Monday, July 4, 2011

Future vs Present Orientation Among Different Ethnic Groups

An recent article in Reuters discussed research that shows that relative to other groups, middle class African-Americans save and invest less. This is interesting for two reasons: first, it is one example among many of the power that culture has over economic behavior of individuals and nations, second, the explanations provided by the authors demonstrates the pervasive power of political correctness.

Culture is not just food and rituals, but the predominant values, norms and behavioral patterns in groups that has a major impact on social, economic and political life. For example, the private and public savings rate in  East Asian countries was much higher than that that of the United States and Western European nations. Furthermore, a study found that when presented with the option to participate in a 401K, Asian-Americans were more likely than whites and other groups (of individuals of the same income level) to participate. It appears that African-Americans lie at the other end of the culture spectrum. When we analyze a host of other socio-economic phenomena, such as the pursuit of education, the rate of out of wedlock births and crime we find similar rankings (from optimal to more problematic): Asian-Americans, Whites, Hispanics and African-Americans. I believe that the underlying factor is: future vs present orientation. In other words, those who are oriented towards the future are more likely to save, invest, pursue education, avoid having children outside of  refrain from committing crime than their present oriented compatriots.

Regarding the cause of the savings rate, the authors of the article provided the following explanation:
"African-Americans distrust the financial system because it has excluded them for so long" and “have not effectively engaged" them. While these may be viable factors, the fact that the author does not even explore the possibility that culture and values may be a factor, demonstrates the pervasive manner in which political correctness narrows debates. If he was intellectually honest, he would note that Asian-Americans were also excluded from the financial system for years and not engaged by investment firms, yet they have surpassed European-Americans in their savings and investment rate. Hence, his explanation is limited to say the least. While political correctness may spare feelings, it limits our capacity to generate viable solutions to pressing social and economic ills.

Why don’t blacks save more?

APR 12, 2011 16:33 EDT

Yet another survey confirms what we already know: Blacks don’t save as much as their white counterparts.

According to Prudential’s new study — the African American Financial Experience — 60 percent of African-Americans have less than $50,000 in company retirement plans and only 23 percent have more than $100,000. They’re also three times more likely to raid their 401(k) or other retirement plans to meet immediate financial needs, the study says.

Prudential’s findings echo research by Ariel Investments, which looks at middle class blacks. (According to Ariel’s July 2010 study, the median assets blacks have retirement plans is about half the amount that whites have accumulated: $56,000 compared to $106,000.)
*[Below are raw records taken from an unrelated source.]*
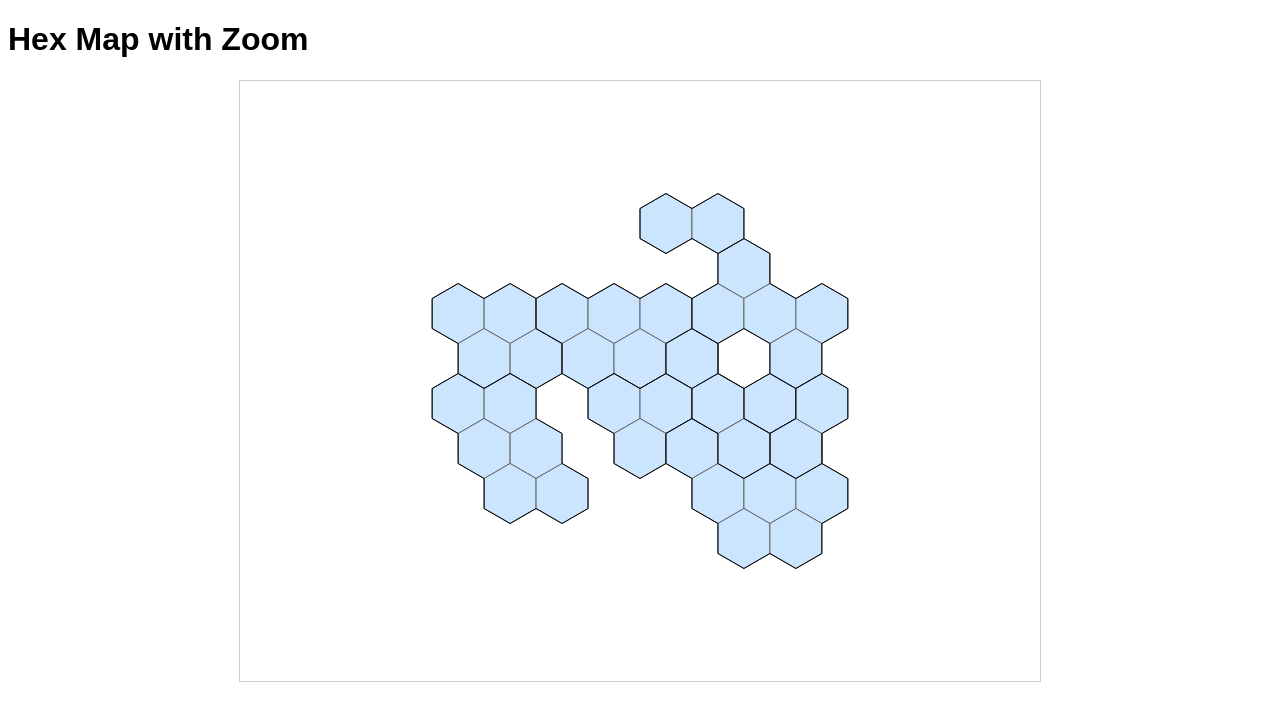
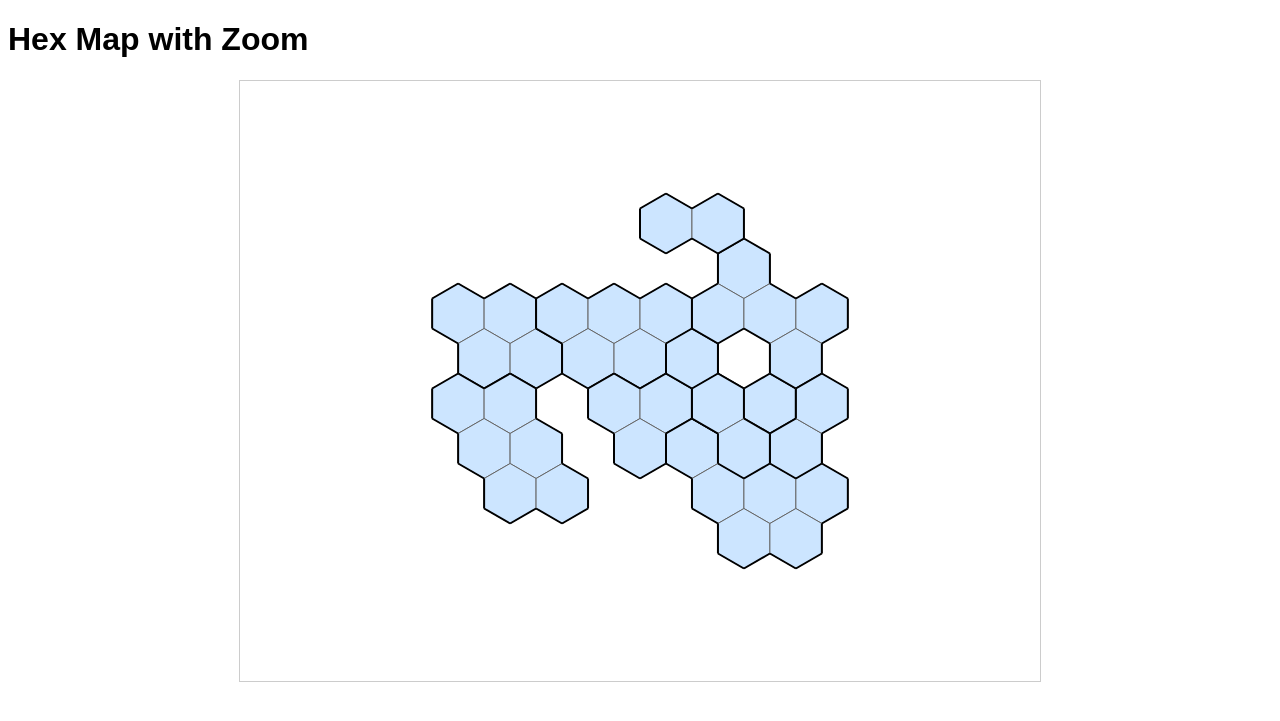
Before and after one commit to maxwell-hoff/mobile_adventure_coop_game, a Flask app: page / in a window 1280 px wide. Shown: the top 721 px of the page. Run offline with Flask 3, Linux system fonts and the light colour scheme.

Commit message:
minor update to region bordering

```diff
--- a/static/css/style.css
+++ b/static/css/style.css
@@ -30,7 +30,7 @@ body {
 
   .region-outline {
     stroke: black;
-    stroke-width: 1;
+    stroke-width: 2;
     fill: none;
     pointer-events: none; /* so it doesn't interfere with mouse events, if you want */
   }
```
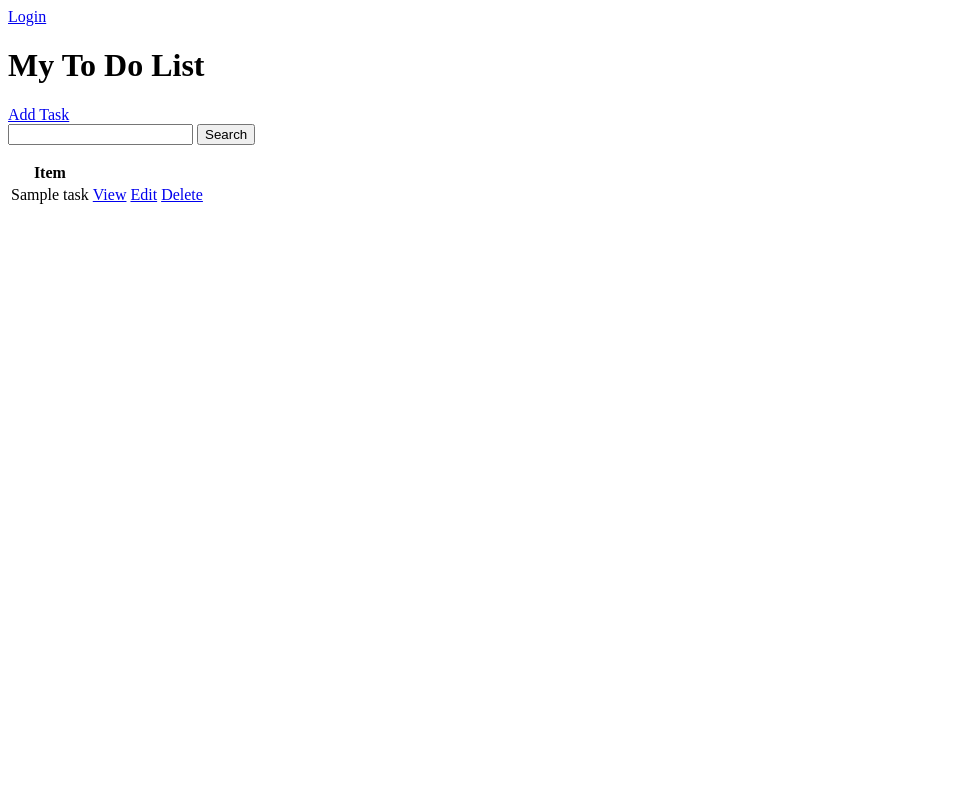
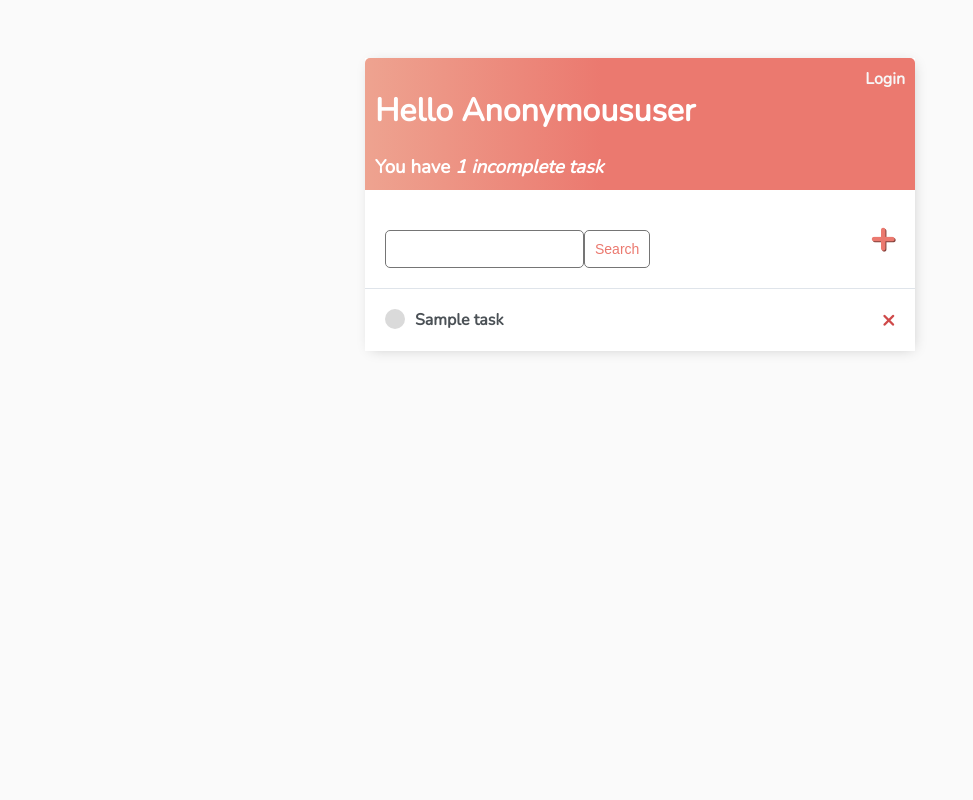
Before and after one commit to SWilli93/To-Do-List, a Django app: template base/templates/base/task_list.html in a window 1280 px wide. Shown: the whole page, without its empty margins (0-973 px from the left). Run offline with Django 3.2, Linux system fonts and the light colour scheme; the template is opened without the code that fills it: most values are stand-ins (such as "Sample title", 1, 10 or a date in 2020).

Commit message:
styling and completion

```diff
--- /dev/null
+++ b/base/templates/base/main.html
@@ -0,0 +1,155 @@
+<!DOCTYPE html>
+<html lang="en">
+  <head>
+    <meta charset="UTF-8" />
+    <meta http-equiv="X-UA-Compatible" content="IE=edge" />
+    <meta name="viewport" content="width=device-width, initial-scale=1.0" />
+
+    <link rel="preconnect" href="https://fonts.gstatic.com">
+    <link rel="stylesheet" href="https://fonts.googleapis.com/css2?family=Nunito:wght@200&display=swap">
+    <title>To Do Items</title>
+
+    <style>
+      body {
+          background-color: #FAFAFA;
+          font-family: 'Nunito', sans-serif;
+          padding-top: 50px;
+      }
+
+      h1,
+      h2,
+      h3,
+      h4,
+      h5,
+      h6,
+          {
+          font-family: 'Raleway', sans-serif;
+      }
+
+      a,
+      p {
+          color: #4b5156
+      }
+
+      a {
+          font-weight: 600;
+      }
+
+      .container {
+          max-width: 550px;
+          margin: auto;
+          background-color: #fff;
+          -webkit-box-shadow: 2px 2px 13px -4px rgba(0, 0, 0, 0.21);
+          box-shadow: 2px 2px 13px -4px rgba(0, 0, 0, 0.21);
+      }
+
+      input {
+          outline: none;
+          border: none;
+      }
+
+      .header-bar {
+          display: flex;
+          justify-content: space-between;
+          color: #fff;
+          padding: 10px;
+          border-radius: 5px 5px 0 0;
+          background: linear-gradient(90deg, #EEA390 0%, #EB796F 43%, #EB796F 100%);
+      }
+
+      .header-bar a {
+          color: rgb(247, 247, 247);
+          text-decoration: none;
+      }
+
+      .task-wrapper {
+          display: flex;
+          align-items: center;
+          justify-content: space-between;
+          background-color: #fff;
+          border-top: 1px solid #dfe4ea;
+          overflow: hidden;
+      }
+
+      .task-title {
+          display: flex;
+          padding: 20px;
+      }
+
+      .task-title a {
+          text-decoration: none;
+          color: #4b5156;
+          margin-left: 10px;
+      }
+
+      .task-complete-icon {
+          height: 20px;
+          width: 20px;
+          background-color: rgb(105, 192, 105);
+          border-radius: 50%;
+      }
+
+      .task-incomplete-icon {
+          height: 20px;
+          width: 20px;
+          background-color: rgb(218, 218, 218);
+          border-radius: 50%;
+      }
+
+      .delete-link {
+          text-decoration: none;
+          font-weight: 900;
+          color: #cf4949;
+          font-size: 22px;
+          line-height: 0;
+          padding: 20px;
+      }
+
+      #add-link {
+          color: #EB796F;
+          text-decoration: none;
+          font-size: 42px;
+          text-shadow: 1px 1px #81413b;
+      }
+
+      #search-add-wrapper {
+          display: flex;
+          justify-content: space-between;
+          align-items: center;
+          padding: 20px;
+      }
+
+      input[type=text],
+      input[type=password],
+      textarea {
+          border: 1px solid #757575;
+          border-radius: 5px;
+          padding: 10px;
+          width: 90%;
+      }
+
+      label {
+          padding-top: 10px !important;
+          display: block;
+      }
+
+      .button {
+          border: 1px solid #757575;
+          background-color: #FFF;
+          color: #EB796F;
+          padding: 10px;
+          font-size: 14px;
+          border-radius: 5px;
+          cursor: pointer;
+          text-decoration: none;
+      }
+
+      .card-body {
+          padding: 20px;
+      }
+  </style>
+  </head>
+  <body>
+    <div class="container">{% block content %} {% endblock content %}</div>
+  </body>
+</html>
--- a/base/templates/base/task_list.html
+++ b/base/templates/base/task_list.html
@@ -1,34 +1,54 @@
+{% extends 'base/main.html' %}
+{% block content %}
+
+<div class="header-bar">
+  <div>
+    <h1>Hello {{request.user|title}}</h1>
+    <h3 style="margin:0">You have <i>{{count}} incomplete task{{ count|pluralize:"s" }}</i></h3>
+  </div>
+
   {% if request.user.is_authenticated %}
-<p>{{request.user}}</p>
   <a href="{% url 'logout' %}">Logout</a>
   {% else %}
   <a href="{% url 'login' %}">Login</a>
   {% endif %}
 
-<h1>My To Do List</h1>
-<a href="{% url 'task-create' %}">Add Task</a>
+</div>
 
-<form method="GET">
+
+<div id="search-add-wrapper">
+  <form method="GET" style="margin-top: 20px;display: flex;">
     <input type="text" name="search-area" value="{{search_input}}" />
-  <input type="submit" value="Search" />
+    <input class="button" type="submit" value="Search" />
   </form>
+  <a id="add-link" href="{% url 'task-create' %}">&#x2b;</a>
+</div>
 
-<table>
-  <tr>
-    <th>Item</th>
-    <th></th>
-    <th></th>
-  </tr>
+
+
+
+
+<div class="task-items-wrapper">
   {% for task in tasks %}
-  <tr>
-    <td>{{task.title}}</td>
-    <td>
-      <a href="{% url 'task' task.id %}">View</a>
-      <a href="{% url 'task-update' task.id %}">Edit</a>
-      <a href="{% url 'task-delete' task.id %}">Delete</a>
-    </td>
-  </tr>
+  <div class="task-wrapper">
+      {% if task.complete %}
+        <div class="task-title">
+          <div class="task-complete-icon"></div>
+          <i><s><a href="{% url 'task-update' task.id %}">{{task}}</a></s></i>
+        </div>
+      <a class="delete-link" href="{% url 'task-delete' task.id %}">&#215;</a>
+      {% else %}
+      <div class="task-title">
+        <div class="task-incomplete-icon"></div>
+        <a href="{% url 'task-update' task.id %}">{{task}}</a>
+      </div>
+      <a class="delete-link" href="{% url 'task-delete' task.id %}">&#215;</a>
+      {% endif %}
+  </div>
+
   {% empty %}
   <h3>No items in list</h3>
   {% endfor %}
-</table>
+</div>
+
+{% endblock content %}
```
Also changed, not shown: base/templates/base/login.html (+15 -6 lines), base/templates/base/register.html (+21 -6 lines), base/templates/base/task_confirm_delete.html (+17 -6 lines), base/templates/base/task_form.html (+14 -6 lines), db.sqlite3. Lines whose indentation alone changed are shown as unchanged.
This issue has not gone unnoticed in corporate boardrooms. One company that is trying to narrow the retirement savings gap among minority workers is McDonald’s, which uses some unconventional (along with very traditional) methods to get black and Latino employees to save for retirement.

Some highlights from Prudential’s research:

African-Americans are more likely than the general population to cite charitable donations as an important goal (68 percent vs. 55 percent). College education — without debt — is also important.

Only two in 10 African-Americans believe that they are on track to meet their planning and savings goals for retirement, and nearly twice as many say they are way behind or haven’t even started.

African-American decision-makers tend to be more independent learners when it comes to finances, relying on books, financial websites, financial seminars and conferences and their employers for information. They also show a high interest in learning about financial issues through faith-based organizations.

African-American women are driving financial decisions in their households. Of the African-American women surveyed, 72 percent indicated that they are the primary financial decision-makers in their households and do not share financial decision-making equally. This compares with 69 percent of African-American men, and 54 percent of the general population.

African-Americans are nearly twice as likely to have a dream of starting a small business as those in the general population (35 percent vs. 19 percent), and view starting their own small business as a path to financial freedom. However, more than half of those with an interest in starting a small business say a lack of capital has been the primary hurdle to getting started.

Why don’t blacks save more? Experts say African-Americans distrust the financial system because it has excluded them for so long. In fact, 78 percent of respondents to the Prudential survey said they feel financial services companies “have not effectively engaged the African-American community.” Most of them do not use or have access to financial advisers.

That’s a big problem for the minority community, in general. And with America’s ethnic make-up changing rapidly, the color of money is changing, too.

No comments:

Post a Comment